Dataset entries
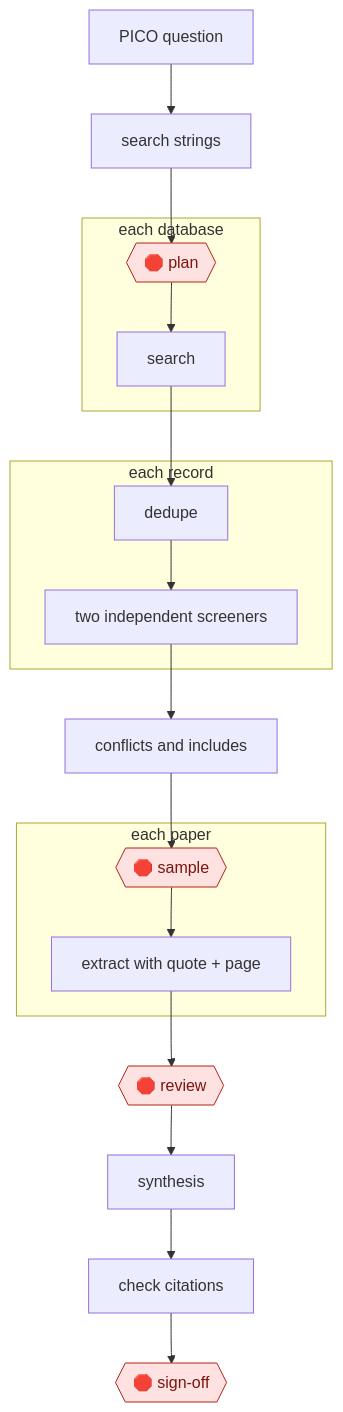
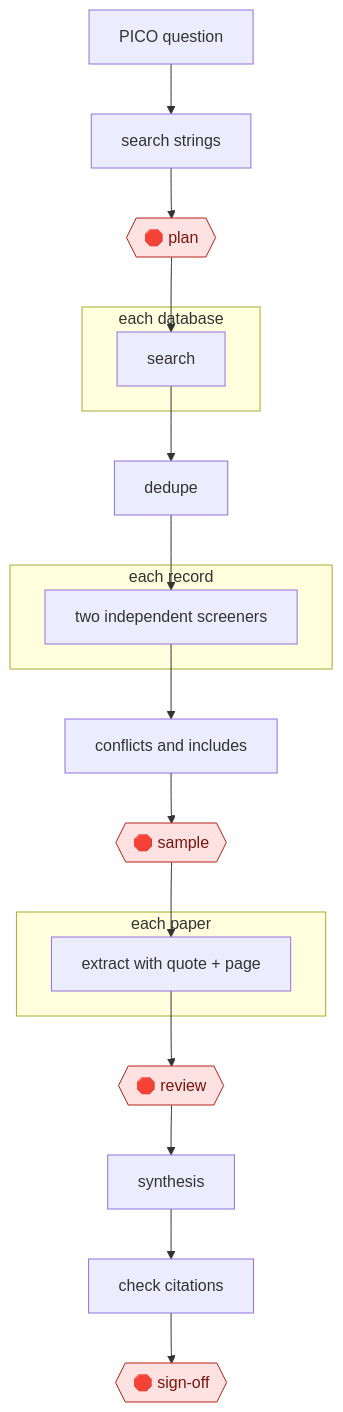
The diagram in workflows/PRO/RES/LITREV/screening-funnel/README.md (milesradford99/agent-workflow-atlas), drawn with Mermaid before and after one commit. The commit also changed other lines of this file and 171 other files, not shown here.

````diff
--- a/workflows/PRO/RES/LITREV/screening-funnel/README.md
+++ b/workflows/PRO/RES/LITREV/screening-funnel/README.md
@@ -29,35 +29,35 @@
 ```mermaid
 flowchart TD
   n1["PICO question"]
   n2["search strings"]
-  n1 --> n2
   n3{{"🛑 plan"}}:::stop
-  n2 --> n3
   subgraph s4["each database"]
   n5["search"]
-  n3 --> n5
   end
   n6["dedupe"]
-  n5 --> n6
   subgraph s7["each record"]
   n8["two independent screeners"]
-  n6 --> n8
   end
   n9["conflicts and includes"]
-  n8 --> n9
   n10{{"🛑 sample"}}:::stop
-  n9 --> n10
   subgraph s11["each paper"]
   n12["extract with quote + page"]
-  n10 --> n12
   end
   n13{{"🛑 review"}}:::stop
+  n14["synthesis"]
+  n15["check citations"]
+  n16{{"🛑 sign-off"}}:::stop
+  n1 --> n2
+  n2 --> n3
+  n3 --> n5
+  n5 --> n6
+  n6 --> n8
+  n8 --> n9
+  n9 --> n10
+  n10 --> n12
   n12 --> n13
-  n14["synthesis"]
   n13 --> n14
-  n15["check citations"]
   n14 --> n15
-  n16{{"🛑 sign-off"}}:::stop
   n15 --> n16
   classDef stop fill:#fde2e1,stroke:#b42318,color:#7a1610
 ```
````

EXERCISE AIM: In your copy of the records above, include no pictures and match every line exactly.

ANSWER:
The diagram in workflows/PRO/RES/LITREV/screening-funnel/README.md (milesradford99/agent-workflow-atlas), drawn with Mermaid before and after one commit. The commit also changed other lines of this file and 171 other files, not shown here.

````diff
--- a/workflows/PRO/RES/LITREV/screening-funnel/README.md
+++ b/workflows/PRO/RES/LITREV/screening-funnel/README.md
@@ -29,35 +29,35 @@
 ```mermaid
 flowchart TD
   n1["PICO question"]
   n2["search strings"]
-  n1 --> n2
   n3{{"🛑 plan"}}:::stop
-  n2 --> n3
   subgraph s4["each database"]
   n5["search"]
-  n3 --> n5
   end
   n6["dedupe"]
-  n5 --> n6
   subgraph s7["each record"]
   n8["two independent screeners"]
-  n6 --> n8
   end
   n9["conflicts and includes"]
-  n8 --> n9
   n10{{"🛑 sample"}}:::stop
-  n9 --> n10
   subgraph s11["each paper"]
   n12["extract with quote + page"]
-  n10 --> n12
   end
   n13{{"🛑 review"}}:::stop
+  n14["synthesis"]
+  n15["check citations"]
+  n16{{"🛑 sign-off"}}:::stop
+  n1 --> n2
+  n2 --> n3
+  n3 --> n5
+  n5 --> n6
+  n6 --> n8
+  n8 --> n9
+  n9 --> n10
+  n10 --> n12
   n12 --> n13
-  n14["synthesis"]
   n13 --> n14
-  n15["check citations"]
   n14 --> n15
-  n16{{"🛑 sign-off"}}:::stop
   n15 --> n16
   classDef stop fill:#fde2e1,stroke:#b42318,color:#7a1610
 ```
````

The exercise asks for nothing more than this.